→ **Task item**
Make an exact copy of all the data, pictures excluded.

→ **Records shown**
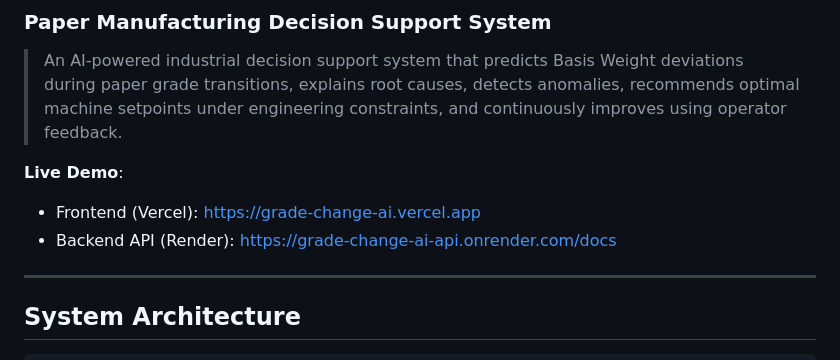
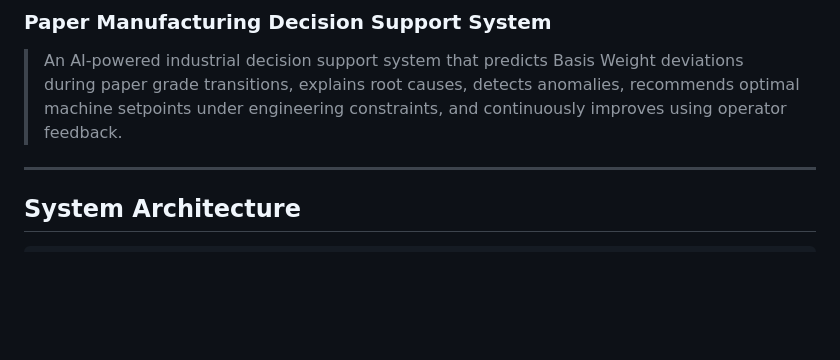
Before and after one commit to anushkaa-dubey/ai-project, a Markdown page: README.md, the part around the change. GitHub-like rendering; blank space fills up the shorter version.

```diff
--- a/README.md
+++ b/README.md
@@ -2,10 +2,6 @@
 ### Paper Manufacturing Decision Support System
 
 > An AI-powered industrial decision support system that predicts Basis Weight deviations during paper grade transitions, explains root causes, detects anomalies, recommends optimal machine setpoints under engineering constraints, and continuously improves using operator feedback.
-
-**Live Demo**:
-- Frontend (Vercel): [https://grade-change-ai.vercel.app](https://grade-change-ai.vercel.app)
-- Backend API (Render): [https://grade-change-ai-api.onrender.com/docs](https://grade-change-ai-api.onrender.com/docs)
 
 ---
 
```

→ **Solution for this task**
Before and after one commit to anushkaa-dubey/ai-project, a Markdown page: README.md, the part around the change. GitHub-like rendering; blank space fills up the shorter version.

```diff
--- a/README.md
+++ b/README.md
@@ -2,10 +2,6 @@
 ### Paper Manufacturing Decision Support System
 
 > An AI-powered industrial decision support system that predicts Basis Weight deviations during paper grade transitions, explains root causes, detects anomalies, recommends optimal machine setpoints under engineering constraints, and continuously improves using operator feedback.
-
-**Live Demo**:
-- Frontend (Vercel): [https://grade-change-ai.vercel.app](https://grade-change-ai.vercel.app)
-- Backend API (Render): [https://grade-change-ai-api.onrender.com/docs](https://grade-change-ai-api.onrender.com/docs)
 
 ---
 
```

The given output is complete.